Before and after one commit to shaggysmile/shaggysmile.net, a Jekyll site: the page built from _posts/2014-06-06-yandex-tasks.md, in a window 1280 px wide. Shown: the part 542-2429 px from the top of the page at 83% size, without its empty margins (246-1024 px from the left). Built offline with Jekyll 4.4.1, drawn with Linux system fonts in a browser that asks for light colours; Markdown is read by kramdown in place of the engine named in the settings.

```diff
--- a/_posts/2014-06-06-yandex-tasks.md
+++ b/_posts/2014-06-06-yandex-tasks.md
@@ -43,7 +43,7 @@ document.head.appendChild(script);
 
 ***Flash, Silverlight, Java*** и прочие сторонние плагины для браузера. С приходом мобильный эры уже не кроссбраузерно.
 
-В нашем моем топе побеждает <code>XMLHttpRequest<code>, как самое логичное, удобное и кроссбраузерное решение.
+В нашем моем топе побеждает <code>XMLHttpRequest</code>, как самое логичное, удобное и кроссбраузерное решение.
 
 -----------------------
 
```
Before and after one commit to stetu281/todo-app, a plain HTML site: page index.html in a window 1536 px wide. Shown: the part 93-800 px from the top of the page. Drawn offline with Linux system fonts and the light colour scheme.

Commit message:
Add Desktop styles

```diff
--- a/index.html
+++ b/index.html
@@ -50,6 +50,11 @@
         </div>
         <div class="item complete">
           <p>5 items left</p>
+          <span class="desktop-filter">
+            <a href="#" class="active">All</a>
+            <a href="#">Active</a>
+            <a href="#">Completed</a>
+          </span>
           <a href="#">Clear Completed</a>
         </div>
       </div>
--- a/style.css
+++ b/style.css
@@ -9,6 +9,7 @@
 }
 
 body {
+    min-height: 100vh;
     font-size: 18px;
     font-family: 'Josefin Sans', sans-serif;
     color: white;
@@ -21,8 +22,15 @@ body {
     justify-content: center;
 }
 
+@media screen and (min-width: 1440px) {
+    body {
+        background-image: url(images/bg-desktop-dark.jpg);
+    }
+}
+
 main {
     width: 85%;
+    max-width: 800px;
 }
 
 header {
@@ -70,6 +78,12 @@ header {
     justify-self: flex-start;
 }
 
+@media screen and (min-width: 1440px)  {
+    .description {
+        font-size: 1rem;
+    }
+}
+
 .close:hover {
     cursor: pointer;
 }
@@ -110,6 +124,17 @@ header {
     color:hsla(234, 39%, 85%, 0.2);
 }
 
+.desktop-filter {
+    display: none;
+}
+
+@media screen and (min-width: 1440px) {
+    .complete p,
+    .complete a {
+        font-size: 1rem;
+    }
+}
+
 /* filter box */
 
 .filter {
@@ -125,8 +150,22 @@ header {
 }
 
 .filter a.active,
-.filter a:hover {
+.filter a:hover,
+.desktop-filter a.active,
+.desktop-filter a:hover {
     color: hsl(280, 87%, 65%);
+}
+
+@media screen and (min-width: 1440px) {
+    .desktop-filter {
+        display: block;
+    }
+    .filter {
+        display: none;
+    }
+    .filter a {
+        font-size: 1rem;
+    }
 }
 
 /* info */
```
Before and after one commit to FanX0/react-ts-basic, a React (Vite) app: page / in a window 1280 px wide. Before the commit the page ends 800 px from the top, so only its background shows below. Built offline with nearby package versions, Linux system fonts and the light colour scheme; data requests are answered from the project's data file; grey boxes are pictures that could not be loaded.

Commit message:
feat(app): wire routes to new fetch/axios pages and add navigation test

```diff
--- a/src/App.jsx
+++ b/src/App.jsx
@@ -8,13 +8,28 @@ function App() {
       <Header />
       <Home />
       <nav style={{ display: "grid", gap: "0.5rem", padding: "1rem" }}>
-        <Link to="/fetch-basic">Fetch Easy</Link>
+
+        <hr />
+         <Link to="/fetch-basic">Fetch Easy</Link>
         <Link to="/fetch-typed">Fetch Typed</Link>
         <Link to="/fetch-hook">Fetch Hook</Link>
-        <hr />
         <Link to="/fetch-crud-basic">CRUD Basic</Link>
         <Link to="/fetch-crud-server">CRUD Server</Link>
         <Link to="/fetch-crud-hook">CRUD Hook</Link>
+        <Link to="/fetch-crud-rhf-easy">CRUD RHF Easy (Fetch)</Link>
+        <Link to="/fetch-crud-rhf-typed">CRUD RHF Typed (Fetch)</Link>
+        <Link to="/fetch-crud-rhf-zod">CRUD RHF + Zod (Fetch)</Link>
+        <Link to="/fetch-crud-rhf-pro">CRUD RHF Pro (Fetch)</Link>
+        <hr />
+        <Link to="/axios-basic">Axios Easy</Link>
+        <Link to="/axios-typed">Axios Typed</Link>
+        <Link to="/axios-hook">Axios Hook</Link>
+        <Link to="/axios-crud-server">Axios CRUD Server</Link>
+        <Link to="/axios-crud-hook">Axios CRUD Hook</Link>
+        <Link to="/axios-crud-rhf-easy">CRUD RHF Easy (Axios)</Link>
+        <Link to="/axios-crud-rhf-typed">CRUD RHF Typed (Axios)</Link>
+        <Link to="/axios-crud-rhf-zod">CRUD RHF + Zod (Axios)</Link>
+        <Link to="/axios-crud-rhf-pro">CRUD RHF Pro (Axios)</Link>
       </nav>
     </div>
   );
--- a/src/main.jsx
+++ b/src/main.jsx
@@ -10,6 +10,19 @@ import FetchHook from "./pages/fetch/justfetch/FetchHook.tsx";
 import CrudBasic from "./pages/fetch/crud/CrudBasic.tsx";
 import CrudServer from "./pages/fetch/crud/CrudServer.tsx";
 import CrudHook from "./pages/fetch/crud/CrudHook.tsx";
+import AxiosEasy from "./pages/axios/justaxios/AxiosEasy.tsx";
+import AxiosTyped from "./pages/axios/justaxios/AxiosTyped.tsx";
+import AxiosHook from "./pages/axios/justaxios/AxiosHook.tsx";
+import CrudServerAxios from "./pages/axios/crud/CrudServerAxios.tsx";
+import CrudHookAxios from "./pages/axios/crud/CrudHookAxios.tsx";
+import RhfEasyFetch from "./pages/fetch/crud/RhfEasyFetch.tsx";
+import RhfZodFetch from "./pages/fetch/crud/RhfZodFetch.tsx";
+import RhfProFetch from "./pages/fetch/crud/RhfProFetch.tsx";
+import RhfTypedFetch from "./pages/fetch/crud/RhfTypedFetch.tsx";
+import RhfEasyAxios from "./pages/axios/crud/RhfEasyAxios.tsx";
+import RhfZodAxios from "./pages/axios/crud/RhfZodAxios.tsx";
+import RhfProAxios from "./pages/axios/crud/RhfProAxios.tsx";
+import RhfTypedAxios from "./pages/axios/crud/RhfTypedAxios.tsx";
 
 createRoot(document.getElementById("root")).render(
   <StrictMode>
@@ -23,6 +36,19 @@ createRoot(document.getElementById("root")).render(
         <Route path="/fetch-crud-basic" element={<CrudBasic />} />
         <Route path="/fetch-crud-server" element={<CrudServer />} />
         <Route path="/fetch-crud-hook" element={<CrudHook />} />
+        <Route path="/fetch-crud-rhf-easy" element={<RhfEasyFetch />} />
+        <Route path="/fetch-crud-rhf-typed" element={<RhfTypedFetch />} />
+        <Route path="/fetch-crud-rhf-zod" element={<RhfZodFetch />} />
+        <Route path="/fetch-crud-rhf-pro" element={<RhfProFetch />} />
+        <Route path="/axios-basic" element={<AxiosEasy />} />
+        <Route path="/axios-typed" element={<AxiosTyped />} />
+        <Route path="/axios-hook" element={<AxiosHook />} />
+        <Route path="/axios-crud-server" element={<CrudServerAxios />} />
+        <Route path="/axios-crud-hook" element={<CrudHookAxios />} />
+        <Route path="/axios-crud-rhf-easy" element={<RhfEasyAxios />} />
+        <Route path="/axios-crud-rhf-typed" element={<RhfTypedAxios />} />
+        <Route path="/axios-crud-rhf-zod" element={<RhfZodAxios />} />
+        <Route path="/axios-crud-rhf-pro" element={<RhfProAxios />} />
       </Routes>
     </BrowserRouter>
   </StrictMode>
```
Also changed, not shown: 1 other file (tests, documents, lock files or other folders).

====================

**EXERCISE DESCRIPTION**
Look over the entries for "filter", then copy every line that includes that string.

**YOUR SOLUTION**
+          <span class="desktop-filter">
+.desktop-filter {
 /* filter box */
 .filter {
 .filter a.active,
-.filter a:hover {
+.filter a:hover,
+.desktop-filter a.active,
+.desktop-filter a:hover {
+    .desktop-filter {
+    .filter {
+    .filter a {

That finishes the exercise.